Some clinical trials may look at ways of preventing illnesses, for example, by testing a new vaccine.
A new drug or treatment may do extremely well in laboratory tests. However, we must also determine how well it does when administered to a large number of human patients. Only then can we know what its benefits and risks are.
The MRC Clinical Trials Unit at University College London says the following about this kind of trial:
“Trials aim to find out if treatments are safe (what side effects they have), and if they work better than the treatment used currently.”
There are four types:
Phase I trials
In this phase, researchers test the safety of the treatment. They look at its side effects. Higher blood pressure, headaches, dizziness, and nausea, for example, are possible side effects.
In Phase I, only a small number of volunteers take part. In the majority of cases, they are healthy people.
Phase II trials
This phase involves a larger group of people. In most cases, the volunteers have the condition or illness which the medication or treatment targets.
The researchers aim to determine whether the treatment is safe. They also want to see whether it has an effect on the volunteers’ condition or illness. This stage usually has fewer than 100 people.
Phase III trials
This phase includes a much larger number of patients; perhaps hundreds or even thousands. Researchers typically select the patients randomly to receive the new treatment or the best available treatment.
In some cases, there is also a placebo group. A placebo is a dummy or pretend drug. It has no active ingredient, but the participants do not know this.
In this phase, the aim is to determine how well the new treatment works. It takes much longer to complete than the previous two phases.
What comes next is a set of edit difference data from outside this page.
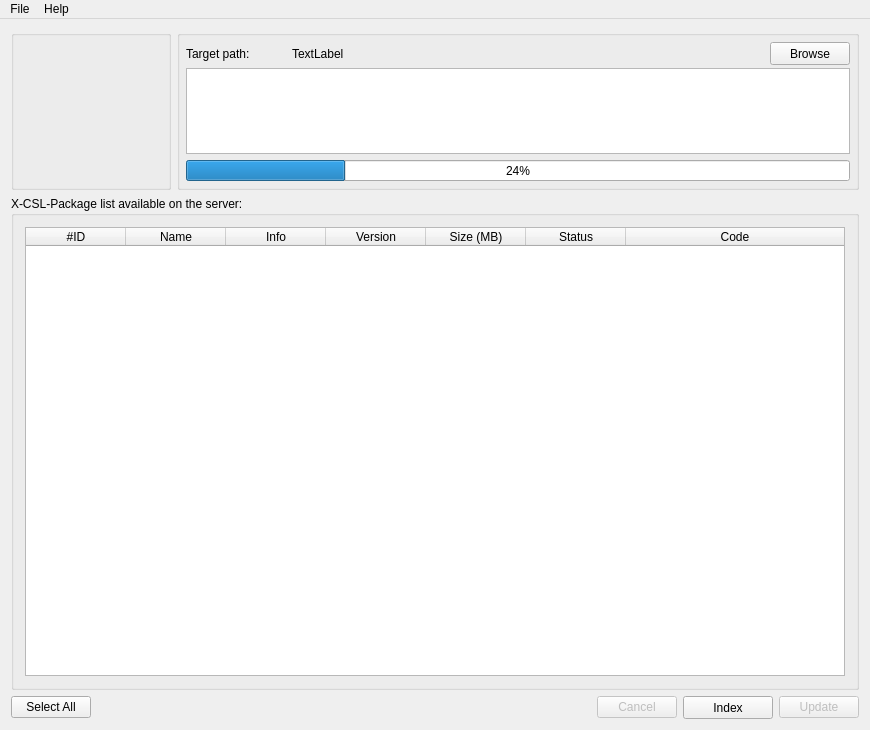
Qt form src/mainwindow.ui (steptosky/x-csl-updater) before a commit.
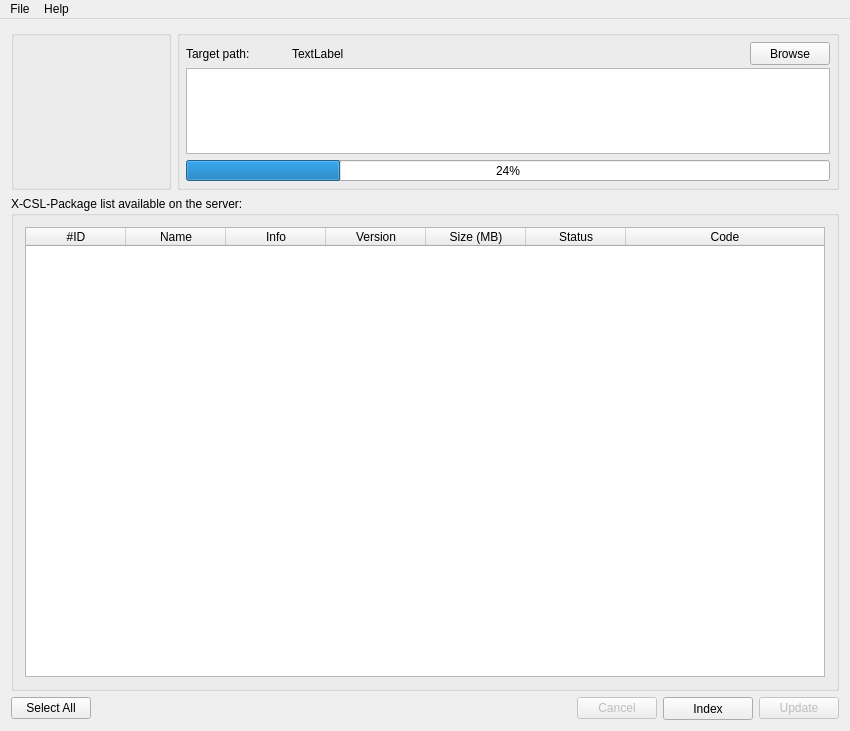
The same form after that commit. Icons and pictures are not drawn.

Commit message: again changes for main UI.

```diff
--- a/src/mainwindow.ui
+++ b/src/mainwindow.ui
@@ -9,8 +9,8 @@
    <rect>
     <x>0</x>
     <y>0</y>
-    <width>870</width>
-    <height>730</height>
+    <width>850</width>
+    <height>731</height>
    </rect>
   </property>
   <property name="sizePolicy">
@@ -21,7 +21,7 @@
   </property>
   <property name="minimumSize">
    <size>
-    <width>870</width>
+    <width>850</width>
     <height>730</height>
    </size>
   </property>
@@ -473,7 +473,7 @@
     <rect>
      <x>0</x>
      <y>0</y>
-     <width>870</width>
+     <width>850</width>
      <height>21</height>
     </rect>
    </property>
```
The commit also changes 1 other file.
Phase IV trials
Researchers carry out this phase after the regulatory authorities, such as the FDA, have approved the treatment. For example, if it is a new drug, after doctors start prescribing it. FDA stands for Food and Drugs Administration (of the United States).
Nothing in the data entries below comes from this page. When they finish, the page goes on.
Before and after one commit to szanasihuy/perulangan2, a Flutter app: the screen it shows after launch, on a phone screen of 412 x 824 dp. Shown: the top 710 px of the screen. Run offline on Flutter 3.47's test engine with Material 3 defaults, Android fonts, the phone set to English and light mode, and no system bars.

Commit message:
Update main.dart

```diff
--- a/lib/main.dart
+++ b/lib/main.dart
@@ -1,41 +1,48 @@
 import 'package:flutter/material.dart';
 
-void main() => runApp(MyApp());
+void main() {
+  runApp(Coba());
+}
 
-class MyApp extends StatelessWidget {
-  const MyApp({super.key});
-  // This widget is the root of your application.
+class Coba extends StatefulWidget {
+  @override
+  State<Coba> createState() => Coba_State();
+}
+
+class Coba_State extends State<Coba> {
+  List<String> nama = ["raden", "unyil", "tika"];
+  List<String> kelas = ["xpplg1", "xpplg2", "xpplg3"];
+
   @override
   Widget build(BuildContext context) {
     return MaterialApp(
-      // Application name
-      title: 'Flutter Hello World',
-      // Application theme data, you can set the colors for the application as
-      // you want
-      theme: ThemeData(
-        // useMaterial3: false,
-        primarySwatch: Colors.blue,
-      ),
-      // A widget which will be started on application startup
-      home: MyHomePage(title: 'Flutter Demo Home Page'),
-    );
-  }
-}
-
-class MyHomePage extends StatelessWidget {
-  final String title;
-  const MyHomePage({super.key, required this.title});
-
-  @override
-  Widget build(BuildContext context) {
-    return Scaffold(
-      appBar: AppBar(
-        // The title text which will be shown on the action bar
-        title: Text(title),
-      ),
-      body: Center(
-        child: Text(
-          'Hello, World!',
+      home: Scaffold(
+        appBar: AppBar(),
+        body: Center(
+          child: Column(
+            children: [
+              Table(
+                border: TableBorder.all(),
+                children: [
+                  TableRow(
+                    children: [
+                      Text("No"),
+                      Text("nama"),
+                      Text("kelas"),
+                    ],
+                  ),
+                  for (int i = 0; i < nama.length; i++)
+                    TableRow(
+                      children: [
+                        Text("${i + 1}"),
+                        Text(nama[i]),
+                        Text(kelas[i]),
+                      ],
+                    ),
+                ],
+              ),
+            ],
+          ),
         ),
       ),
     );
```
The researchers gather and analyze data on the medication’s effect on various populations. They also try to find out what its side effects might be after long-term use.
Etymology of ‘trial’
Etymology is the study of where words come from, i.e., their origin. It is also the study of the way the meanings of words have changed throughout history.
The term emerged in the English language in the mid-fifteenth century with the meaning “process or act of testing, a putting to proof by examination, experiment, etc.” It came from the Anglo-French word ‘Trial,’ which was formed from ‘Triet,’ meaning “to try.”
Records of the word ‘trial’ meaning “examining and deciding of the issues between parties in a court of law” date back to the 1570s.
It was not until 1806 that the phrase “trial and error” appeared.